*TASK INPUT*:
Start of Block

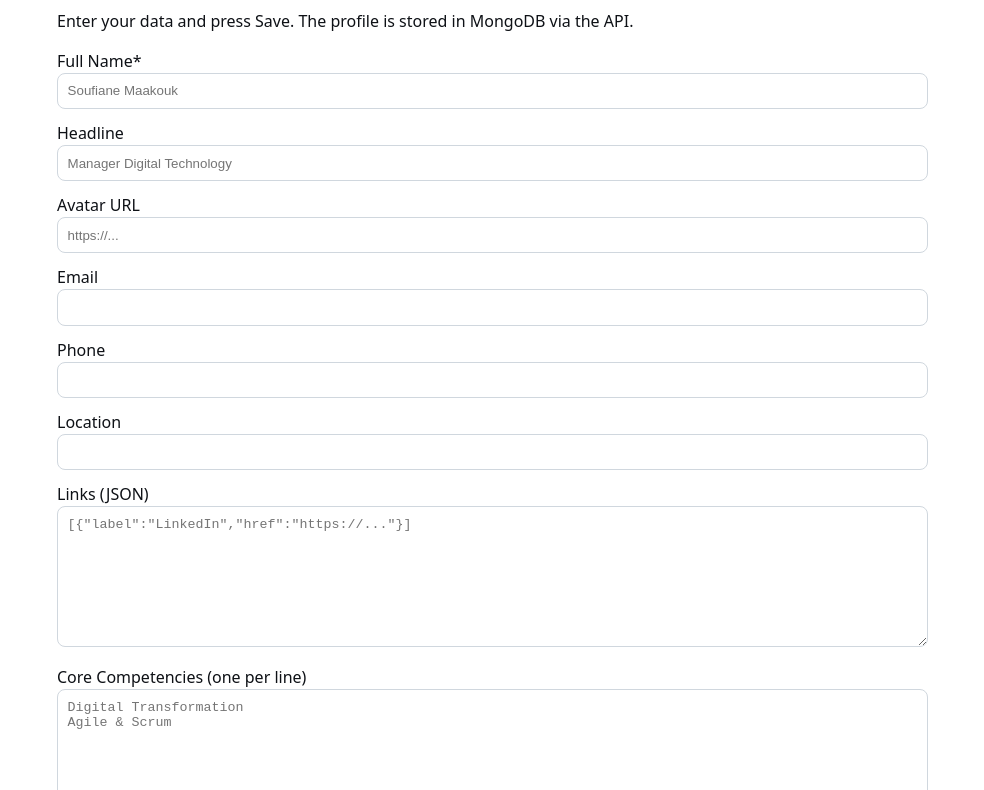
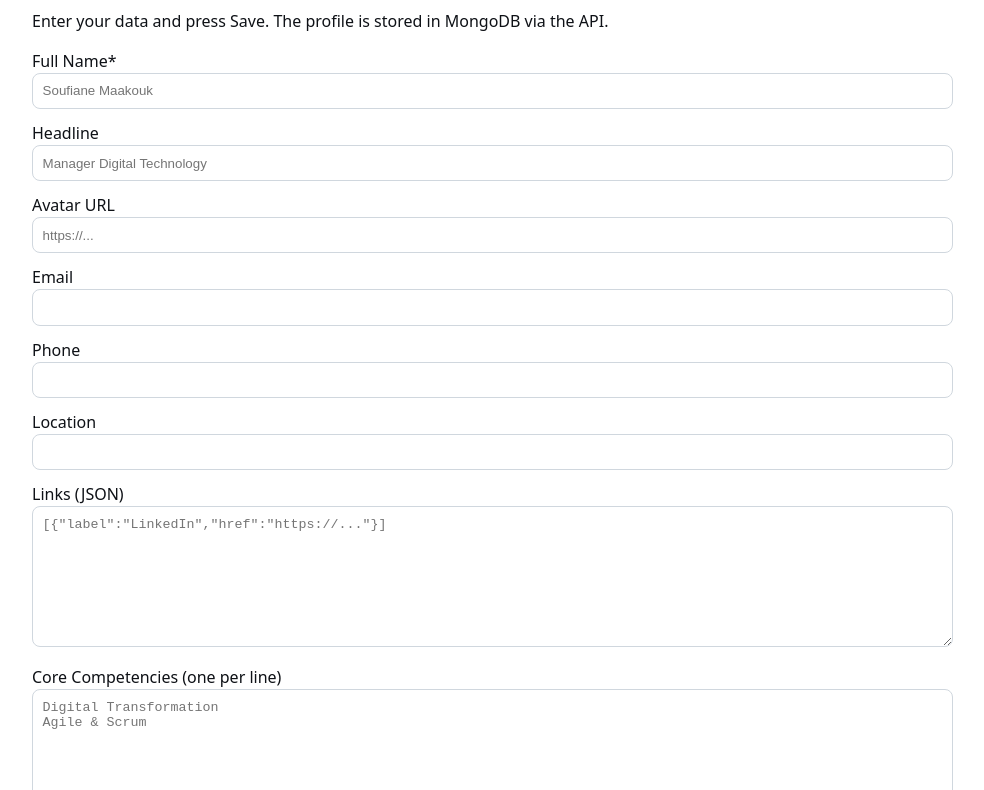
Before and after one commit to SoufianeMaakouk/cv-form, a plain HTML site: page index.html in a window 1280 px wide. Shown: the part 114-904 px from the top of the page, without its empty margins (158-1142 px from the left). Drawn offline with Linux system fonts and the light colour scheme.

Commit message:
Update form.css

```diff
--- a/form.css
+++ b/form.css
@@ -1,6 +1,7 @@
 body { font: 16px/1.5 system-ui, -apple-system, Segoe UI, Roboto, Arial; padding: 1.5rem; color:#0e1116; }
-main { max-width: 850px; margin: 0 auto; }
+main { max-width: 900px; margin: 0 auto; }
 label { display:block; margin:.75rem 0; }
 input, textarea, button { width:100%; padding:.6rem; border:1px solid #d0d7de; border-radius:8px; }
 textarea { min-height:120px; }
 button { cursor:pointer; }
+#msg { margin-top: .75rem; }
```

End of Block

*WHAT NEEDS TO BE DONE*: Wherever a picture appears in the listing above, drop it, and restate the rest exactly.

*OUTPUT OF THE TASK*:
Before and after one commit to SoufianeMaakouk/cv-form, a plain HTML site: page index.html in a window 1280 px wide. Shown: the part 114-904 px from the top of the page, without its empty margins (158-1142 px from the left). Drawn offline with Linux system fonts and the light colour scheme.

Commit message:
Update form.css

```diff
--- a/form.css
+++ b/form.css
@@ -1,6 +1,7 @@
 body { font: 16px/1.5 system-ui, -apple-system, Segoe UI, Roboto, Arial; padding: 1.5rem; color:#0e1116; }
-main { max-width: 850px; margin: 0 auto; }
+main { max-width: 900px; margin: 0 auto; }
 label { display:block; margin:.75rem 0; }
 input, textarea, button { width:100%; padding:.6rem; border:1px solid #d0d7de; border-radius:8px; }
 textarea { min-height:120px; }
 button { cursor:pointer; }
+#msg { margin-top: .75rem; }
```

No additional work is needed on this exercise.